Comet outbursts


Although European Space Agency’s comet-landing mission Rosetta ended on 30 September, the data gathered through it will keep teaching us about comets for a while.

Here are images taken by the Rosetta spacecraft’s camera when Comet 67P/Churyumov–Gerasimenko approached closest to the Sun in August. The comet became very active and outbursts occurred, a typical one thought to release 60–260 tonnes of material in just few minutes!

The outburst can be divided into three categories based on how their dust flow looks like, and the outbursts occurred both when the Sun had started to warm up the previously shaded surface, and after illumination of a few hours. [1]
So the outbursts could happen in at least two different ways.

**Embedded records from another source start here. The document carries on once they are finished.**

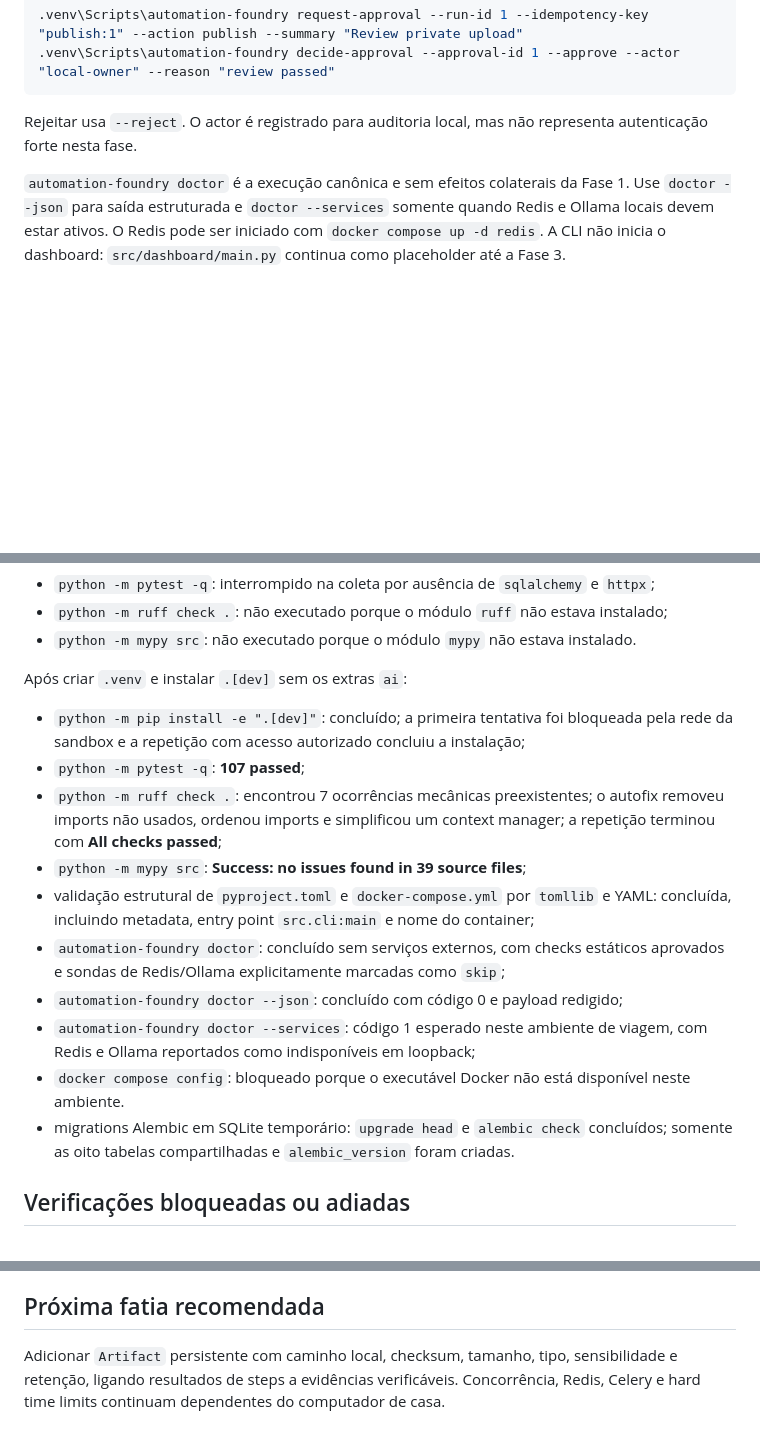
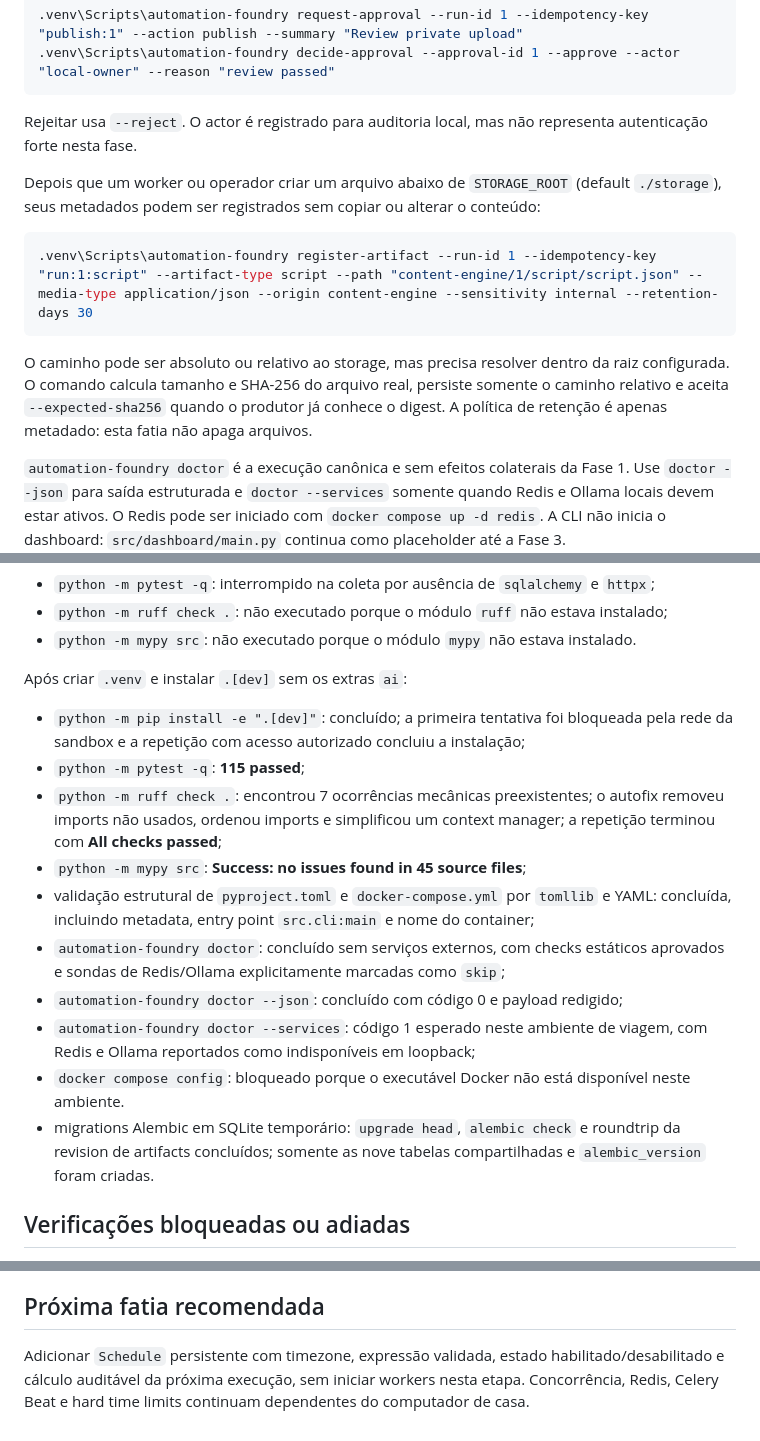
Before and after one commit to sonderzudo-lab/automation-foundry, a Markdown page: docs/IMPLEMENTATION_STATUS.md, 3 parts joined by grey strips. Rendered like a GitHub page; blank space fills up the shorter version.

Commit message:
docs: record local artifact milestone

````diff
--- a/docs/IMPLEMENTATION_STATUS.md
+++ b/docs/IMPLEMENTATION_STATUS.md
@@ -95,6 +96,18 @@ Um gate para o payload atual da run usa:
 Rejeitar usa `--reject`. O actor é registrado para auditoria local, mas não representa autenticação
 forte nesta fase.
 
+Depois que um worker ou operador criar um arquivo abaixo de `STORAGE_ROOT` (default `./storage`),
+seus metadados podem ser registrados sem copiar ou alterar o conteúdo:
+
+```powershell
+.venv\Scripts\automation-foundry register-artifact --run-id 1 --idempotency-key "run:1:script" --artifact-type script --path "content-engine/1/script/script.json" --media-type application/json --origin content-engine --sensitivity internal --retention-days 30
+```
+
+O caminho pode ser absoluto ou relativo ao storage, mas precisa resolver dentro da raiz configurada.
+O comando calcula tamanho e SHA-256 do arquivo real, persiste somente o caminho relativo e aceita
+`--expected-sha256` quando o produtor já conhece o digest. A política de retenção é apenas
+metadado: esta fatia não apaga arquivos.
+
 `automation-foundry doctor` é a execução canônica e sem efeitos colaterais da Fase 1. Use
 `doctor --json` para saída estruturada e `doctor --services` somente quando Redis e Ollama locais
 devem estar ativos. O Redis pode ser iniciado com `docker compose up -d redis`. A CLI não inicia
@@ -113,11 +126,11 @@ Após criar `.venv` e instalar `.[dev]` sem os extras `ai`:
 
 - `python -m pip install -e ".[dev]"`: concluído; a primeira tentativa foi bloqueada pela rede da
   sandbox e a repetição com acesso autorizado concluiu a instalação;
-- `python -m pytest -q`: **107 passed**;
+- `python -m pytest -q`: **115 passed**;
 - `python -m ruff check .`: encontrou 7 ocorrências mecânicas preexistentes; o autofix removeu
   imports não usados, ordenou imports e simplificou um context manager; a repetição terminou com
   **All checks passed**;
-- `python -m mypy src`: **Success: no issues found in 39 source files**;
+- `python -m mypy src`: **Success: no issues found in 45 source files**;
 - validação estrutural de `pyproject.toml` e `docker-compose.yml` por `tomllib` e YAML:
   concluída, incluindo metadata, entry point `src.cli:main` e nome do container;
 - `automation-foundry doctor`: concluído sem serviços externos, com checks estáticos aprovados e
@@ -127,8 +140,8 @@ Após criar `.venv` e instalar `.[dev]` sem os extras `ai`:
   Ollama reportados como indisponíveis em loopback;
 - `docker compose config`: bloqueado porque o executável Docker não está disponível neste
   ambiente.
-- migrations Alembic em SQLite temporário: `upgrade head` e `alembic check` concluídos; somente as
-  oito tabelas compartilhadas e `alembic_version` foram criadas.
+- migrations Alembic em SQLite temporário: `upgrade head`, `alembic check` e roundtrip da revision
+  de artifacts concluídos; somente as nove tabelas compartilhadas e `alembic_version` foram criadas.
 
 ## Verificações bloqueadas ou adiadas
 
@@ -143,6 +156,6 @@ Após criar `.venv` e instalar `.[dev]` sem os extras `ai`:
 
 ## Próxima fatia recomendada
 
-Adicionar `Artifact` persistente com caminho local, checksum, tamanho, tipo, sensibilidade e
-retenção, ligando resultados de steps a evidências verificáveis. Concorrência, Redis, Celery e
-hard time limits continuam dependentes do computador de casa.
+Adicionar `Schedule` persistente com timezone, expressão validada, estado habilitado/desabilitado
+e cálculo auditável da próxima execução, sem iniciar workers nesta etapa. Concorrência, Redis,
+Celery Beat e hard time limits continuam dependentes do computador de casa.
````
Also changed, not shown: other parts of docs/IMPLEMENTATION_STATUS.md (+8 -7 lines), ARQUITETURA.md (+4 -3 lines), ROADMAP.md (+2 -2 lines).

Anyhow, they provide scientists insights of cometary lives and they look pretty cool.

1. Summer fireworks on Rosetta’s comet.